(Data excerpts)
◇ ◇ ◇

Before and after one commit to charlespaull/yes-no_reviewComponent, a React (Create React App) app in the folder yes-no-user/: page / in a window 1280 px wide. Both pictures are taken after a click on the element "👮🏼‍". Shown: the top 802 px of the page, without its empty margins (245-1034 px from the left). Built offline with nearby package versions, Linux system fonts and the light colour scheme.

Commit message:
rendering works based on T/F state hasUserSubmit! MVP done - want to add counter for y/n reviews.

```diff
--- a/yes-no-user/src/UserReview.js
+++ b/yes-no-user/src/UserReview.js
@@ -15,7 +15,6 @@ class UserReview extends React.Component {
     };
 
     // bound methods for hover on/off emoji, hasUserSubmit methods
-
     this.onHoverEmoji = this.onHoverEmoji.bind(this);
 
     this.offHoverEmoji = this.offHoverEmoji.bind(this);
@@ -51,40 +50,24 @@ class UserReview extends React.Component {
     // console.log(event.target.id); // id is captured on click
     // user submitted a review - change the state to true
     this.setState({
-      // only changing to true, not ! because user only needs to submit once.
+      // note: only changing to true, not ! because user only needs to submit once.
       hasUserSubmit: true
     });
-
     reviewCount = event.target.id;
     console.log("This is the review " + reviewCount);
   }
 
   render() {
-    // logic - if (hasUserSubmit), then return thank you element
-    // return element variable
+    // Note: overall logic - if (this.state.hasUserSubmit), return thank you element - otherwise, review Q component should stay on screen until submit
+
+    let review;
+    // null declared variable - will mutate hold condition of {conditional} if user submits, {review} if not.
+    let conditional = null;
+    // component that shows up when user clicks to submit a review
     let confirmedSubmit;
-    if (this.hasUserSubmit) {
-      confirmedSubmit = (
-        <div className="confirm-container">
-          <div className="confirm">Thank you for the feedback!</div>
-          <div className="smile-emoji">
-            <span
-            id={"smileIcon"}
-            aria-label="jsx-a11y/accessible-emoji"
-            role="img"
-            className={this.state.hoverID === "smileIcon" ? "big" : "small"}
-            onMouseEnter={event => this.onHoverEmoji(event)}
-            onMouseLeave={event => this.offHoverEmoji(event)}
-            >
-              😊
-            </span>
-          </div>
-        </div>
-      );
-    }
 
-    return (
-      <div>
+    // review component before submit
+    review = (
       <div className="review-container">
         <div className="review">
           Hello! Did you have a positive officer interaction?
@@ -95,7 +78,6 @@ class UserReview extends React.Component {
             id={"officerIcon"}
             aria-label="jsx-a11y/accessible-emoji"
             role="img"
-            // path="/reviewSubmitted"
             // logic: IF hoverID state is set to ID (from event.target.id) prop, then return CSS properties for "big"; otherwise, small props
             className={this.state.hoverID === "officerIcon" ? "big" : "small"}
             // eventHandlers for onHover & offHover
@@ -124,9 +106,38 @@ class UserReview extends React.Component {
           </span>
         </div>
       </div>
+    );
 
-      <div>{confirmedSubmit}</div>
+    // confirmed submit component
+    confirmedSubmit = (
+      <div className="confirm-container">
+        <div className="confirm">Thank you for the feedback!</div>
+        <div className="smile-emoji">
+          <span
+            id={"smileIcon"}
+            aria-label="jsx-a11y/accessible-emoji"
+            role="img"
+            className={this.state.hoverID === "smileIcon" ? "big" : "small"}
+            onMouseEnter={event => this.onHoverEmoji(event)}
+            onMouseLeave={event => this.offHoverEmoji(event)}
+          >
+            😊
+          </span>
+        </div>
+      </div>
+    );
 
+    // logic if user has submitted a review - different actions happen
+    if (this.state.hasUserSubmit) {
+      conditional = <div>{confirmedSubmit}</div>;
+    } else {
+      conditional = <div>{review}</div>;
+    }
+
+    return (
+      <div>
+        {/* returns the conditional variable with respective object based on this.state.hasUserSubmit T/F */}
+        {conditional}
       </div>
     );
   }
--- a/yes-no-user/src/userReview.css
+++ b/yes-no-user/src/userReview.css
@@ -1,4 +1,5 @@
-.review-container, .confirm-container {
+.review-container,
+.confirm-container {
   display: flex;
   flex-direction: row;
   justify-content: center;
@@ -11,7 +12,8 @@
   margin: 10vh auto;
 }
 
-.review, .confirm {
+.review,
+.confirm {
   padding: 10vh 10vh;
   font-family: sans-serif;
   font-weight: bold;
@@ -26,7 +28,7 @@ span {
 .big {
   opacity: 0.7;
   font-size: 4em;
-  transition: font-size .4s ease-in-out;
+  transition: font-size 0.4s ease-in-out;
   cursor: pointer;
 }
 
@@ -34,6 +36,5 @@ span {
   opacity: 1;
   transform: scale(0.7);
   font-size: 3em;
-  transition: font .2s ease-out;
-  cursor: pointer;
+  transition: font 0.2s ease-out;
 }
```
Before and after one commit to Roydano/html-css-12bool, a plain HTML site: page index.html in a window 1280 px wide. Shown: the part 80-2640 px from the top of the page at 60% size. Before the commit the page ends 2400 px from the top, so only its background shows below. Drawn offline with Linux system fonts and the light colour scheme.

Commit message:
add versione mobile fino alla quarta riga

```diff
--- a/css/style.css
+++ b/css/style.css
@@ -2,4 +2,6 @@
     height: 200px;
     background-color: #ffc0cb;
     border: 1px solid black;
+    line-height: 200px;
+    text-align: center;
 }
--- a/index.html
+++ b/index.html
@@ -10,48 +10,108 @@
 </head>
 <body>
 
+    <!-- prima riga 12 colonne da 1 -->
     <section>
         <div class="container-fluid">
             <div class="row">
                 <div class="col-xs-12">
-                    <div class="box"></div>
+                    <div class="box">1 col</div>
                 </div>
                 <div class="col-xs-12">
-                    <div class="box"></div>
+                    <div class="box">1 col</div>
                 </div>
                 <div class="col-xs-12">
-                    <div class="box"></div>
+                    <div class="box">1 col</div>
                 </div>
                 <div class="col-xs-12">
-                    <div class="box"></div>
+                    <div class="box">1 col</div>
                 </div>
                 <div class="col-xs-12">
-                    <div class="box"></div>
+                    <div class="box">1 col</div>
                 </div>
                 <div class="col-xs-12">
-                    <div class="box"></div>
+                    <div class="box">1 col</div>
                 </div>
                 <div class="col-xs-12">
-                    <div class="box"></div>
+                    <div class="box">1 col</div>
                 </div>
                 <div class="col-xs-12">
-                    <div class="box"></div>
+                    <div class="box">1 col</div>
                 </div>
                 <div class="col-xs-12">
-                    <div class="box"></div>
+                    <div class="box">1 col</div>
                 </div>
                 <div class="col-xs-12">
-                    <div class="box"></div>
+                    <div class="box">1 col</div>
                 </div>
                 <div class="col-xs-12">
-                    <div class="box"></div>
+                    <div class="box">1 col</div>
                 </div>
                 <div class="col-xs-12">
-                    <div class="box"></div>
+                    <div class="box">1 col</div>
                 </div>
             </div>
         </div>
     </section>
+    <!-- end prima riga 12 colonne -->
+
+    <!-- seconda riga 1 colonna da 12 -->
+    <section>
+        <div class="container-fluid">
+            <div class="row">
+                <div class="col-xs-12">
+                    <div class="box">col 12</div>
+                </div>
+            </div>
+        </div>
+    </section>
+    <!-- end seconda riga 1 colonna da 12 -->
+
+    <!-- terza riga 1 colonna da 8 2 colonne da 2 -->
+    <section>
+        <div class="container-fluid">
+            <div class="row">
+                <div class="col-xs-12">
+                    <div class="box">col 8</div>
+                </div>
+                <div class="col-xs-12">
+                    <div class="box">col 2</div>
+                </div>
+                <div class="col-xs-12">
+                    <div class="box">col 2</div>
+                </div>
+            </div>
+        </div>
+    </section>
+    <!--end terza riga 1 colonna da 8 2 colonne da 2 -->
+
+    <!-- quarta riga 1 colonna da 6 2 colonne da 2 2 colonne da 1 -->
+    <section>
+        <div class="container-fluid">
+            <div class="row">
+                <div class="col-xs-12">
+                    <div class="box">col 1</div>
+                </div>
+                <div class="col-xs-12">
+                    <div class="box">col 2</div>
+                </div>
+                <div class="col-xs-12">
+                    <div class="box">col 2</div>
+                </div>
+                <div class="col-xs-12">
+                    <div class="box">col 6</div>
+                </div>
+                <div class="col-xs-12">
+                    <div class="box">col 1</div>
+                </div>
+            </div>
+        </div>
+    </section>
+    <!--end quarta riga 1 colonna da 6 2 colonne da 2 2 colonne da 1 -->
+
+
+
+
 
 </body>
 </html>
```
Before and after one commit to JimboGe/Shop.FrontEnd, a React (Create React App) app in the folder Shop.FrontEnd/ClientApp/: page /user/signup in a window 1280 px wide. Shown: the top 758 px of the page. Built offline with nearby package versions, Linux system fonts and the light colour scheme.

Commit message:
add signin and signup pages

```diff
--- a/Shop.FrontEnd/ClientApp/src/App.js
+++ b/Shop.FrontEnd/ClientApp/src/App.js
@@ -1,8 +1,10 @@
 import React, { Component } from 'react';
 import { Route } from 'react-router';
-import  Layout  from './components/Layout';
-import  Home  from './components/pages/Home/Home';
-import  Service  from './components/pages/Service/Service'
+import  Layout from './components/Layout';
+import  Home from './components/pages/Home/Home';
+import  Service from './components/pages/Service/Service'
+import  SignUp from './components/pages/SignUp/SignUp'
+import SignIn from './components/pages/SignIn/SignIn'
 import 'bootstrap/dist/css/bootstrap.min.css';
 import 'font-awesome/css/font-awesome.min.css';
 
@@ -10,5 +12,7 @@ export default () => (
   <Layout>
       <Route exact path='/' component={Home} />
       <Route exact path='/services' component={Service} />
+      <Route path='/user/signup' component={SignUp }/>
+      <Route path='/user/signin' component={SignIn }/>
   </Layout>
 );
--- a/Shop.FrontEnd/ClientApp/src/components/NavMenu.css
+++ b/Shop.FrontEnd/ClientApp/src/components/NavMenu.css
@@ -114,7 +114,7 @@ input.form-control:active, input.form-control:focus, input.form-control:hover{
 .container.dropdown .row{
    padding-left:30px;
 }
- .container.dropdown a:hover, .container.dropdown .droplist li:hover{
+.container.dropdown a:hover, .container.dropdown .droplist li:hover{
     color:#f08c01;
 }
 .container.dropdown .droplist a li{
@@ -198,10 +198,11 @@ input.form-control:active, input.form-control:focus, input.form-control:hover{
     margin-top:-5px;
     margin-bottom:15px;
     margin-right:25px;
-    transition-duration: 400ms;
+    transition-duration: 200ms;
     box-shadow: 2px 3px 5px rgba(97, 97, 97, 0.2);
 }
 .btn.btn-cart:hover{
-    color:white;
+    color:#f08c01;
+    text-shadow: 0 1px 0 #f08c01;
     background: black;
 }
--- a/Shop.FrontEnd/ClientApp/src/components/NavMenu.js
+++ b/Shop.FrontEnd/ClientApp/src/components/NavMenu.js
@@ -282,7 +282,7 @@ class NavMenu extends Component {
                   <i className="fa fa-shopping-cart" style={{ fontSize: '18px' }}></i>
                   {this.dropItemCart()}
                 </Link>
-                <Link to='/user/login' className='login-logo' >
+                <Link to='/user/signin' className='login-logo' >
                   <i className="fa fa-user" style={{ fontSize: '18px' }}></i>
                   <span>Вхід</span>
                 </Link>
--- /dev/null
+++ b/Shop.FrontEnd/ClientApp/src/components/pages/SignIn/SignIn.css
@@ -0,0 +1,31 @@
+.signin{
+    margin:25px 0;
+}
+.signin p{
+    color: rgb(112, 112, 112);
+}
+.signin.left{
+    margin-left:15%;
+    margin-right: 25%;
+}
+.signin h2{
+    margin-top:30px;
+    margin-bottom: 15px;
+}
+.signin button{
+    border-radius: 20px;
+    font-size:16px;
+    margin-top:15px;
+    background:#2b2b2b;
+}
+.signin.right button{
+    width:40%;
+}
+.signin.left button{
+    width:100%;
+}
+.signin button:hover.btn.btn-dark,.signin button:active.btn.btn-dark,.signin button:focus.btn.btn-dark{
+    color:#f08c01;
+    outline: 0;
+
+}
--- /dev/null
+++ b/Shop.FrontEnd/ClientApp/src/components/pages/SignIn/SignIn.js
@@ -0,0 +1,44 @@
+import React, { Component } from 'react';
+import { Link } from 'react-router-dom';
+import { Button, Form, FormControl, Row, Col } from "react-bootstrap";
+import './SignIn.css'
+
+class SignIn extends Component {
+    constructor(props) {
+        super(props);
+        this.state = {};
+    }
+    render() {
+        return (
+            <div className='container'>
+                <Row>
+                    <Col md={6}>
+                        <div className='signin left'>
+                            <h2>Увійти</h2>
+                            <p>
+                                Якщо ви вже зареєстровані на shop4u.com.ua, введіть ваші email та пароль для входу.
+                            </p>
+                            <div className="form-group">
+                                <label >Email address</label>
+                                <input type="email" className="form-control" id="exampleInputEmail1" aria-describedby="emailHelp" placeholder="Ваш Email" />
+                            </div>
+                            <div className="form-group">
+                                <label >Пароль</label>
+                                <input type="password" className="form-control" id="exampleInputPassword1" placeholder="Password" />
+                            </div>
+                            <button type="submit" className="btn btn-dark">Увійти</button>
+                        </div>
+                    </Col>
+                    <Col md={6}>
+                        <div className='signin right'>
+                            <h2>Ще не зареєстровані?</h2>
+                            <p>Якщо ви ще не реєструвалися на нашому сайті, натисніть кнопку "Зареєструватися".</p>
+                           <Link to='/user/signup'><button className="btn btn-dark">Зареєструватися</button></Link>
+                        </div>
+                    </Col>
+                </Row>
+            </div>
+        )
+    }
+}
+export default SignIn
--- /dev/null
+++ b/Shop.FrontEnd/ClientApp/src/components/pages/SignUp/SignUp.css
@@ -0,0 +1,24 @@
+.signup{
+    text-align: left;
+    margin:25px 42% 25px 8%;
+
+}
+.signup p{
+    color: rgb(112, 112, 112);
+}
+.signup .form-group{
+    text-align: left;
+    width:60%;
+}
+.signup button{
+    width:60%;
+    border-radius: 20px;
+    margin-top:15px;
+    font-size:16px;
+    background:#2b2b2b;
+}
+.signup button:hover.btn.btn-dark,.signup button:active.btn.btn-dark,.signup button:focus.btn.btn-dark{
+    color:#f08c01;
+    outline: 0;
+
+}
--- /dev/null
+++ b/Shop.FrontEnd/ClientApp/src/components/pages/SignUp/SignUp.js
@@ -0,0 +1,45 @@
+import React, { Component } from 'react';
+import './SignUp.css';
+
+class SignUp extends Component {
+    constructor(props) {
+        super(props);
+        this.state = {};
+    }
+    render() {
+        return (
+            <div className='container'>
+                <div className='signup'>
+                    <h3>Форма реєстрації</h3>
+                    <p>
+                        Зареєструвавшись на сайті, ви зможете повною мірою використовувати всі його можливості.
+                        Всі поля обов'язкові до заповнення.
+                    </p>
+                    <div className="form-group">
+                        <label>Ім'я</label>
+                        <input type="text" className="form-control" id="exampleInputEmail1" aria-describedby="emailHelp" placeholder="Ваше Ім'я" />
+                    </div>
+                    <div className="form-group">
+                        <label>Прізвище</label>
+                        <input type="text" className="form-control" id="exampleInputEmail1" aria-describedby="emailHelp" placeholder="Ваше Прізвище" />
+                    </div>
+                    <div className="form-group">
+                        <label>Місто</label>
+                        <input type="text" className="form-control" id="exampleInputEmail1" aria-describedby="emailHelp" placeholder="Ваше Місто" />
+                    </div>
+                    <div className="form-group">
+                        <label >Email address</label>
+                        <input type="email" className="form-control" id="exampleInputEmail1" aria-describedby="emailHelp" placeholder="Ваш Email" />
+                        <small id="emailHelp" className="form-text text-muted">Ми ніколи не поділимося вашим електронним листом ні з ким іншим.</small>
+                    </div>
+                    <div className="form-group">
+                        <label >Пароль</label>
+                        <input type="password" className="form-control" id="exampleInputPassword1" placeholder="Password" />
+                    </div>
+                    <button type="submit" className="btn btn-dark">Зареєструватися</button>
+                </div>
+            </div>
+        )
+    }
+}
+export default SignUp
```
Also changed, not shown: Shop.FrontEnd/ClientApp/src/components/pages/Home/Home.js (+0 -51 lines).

◇ ◇ ◇

**Requirement**
Show every line above in which the word "confirmedSubmit" appears.

**Solution**
     let confirmedSubmit;
-      confirmedSubmit = (
-      <div>{confirmedSubmit}</div>
+    confirmedSubmit = (
+      conditional = <div>{confirmedSubmit}</div>;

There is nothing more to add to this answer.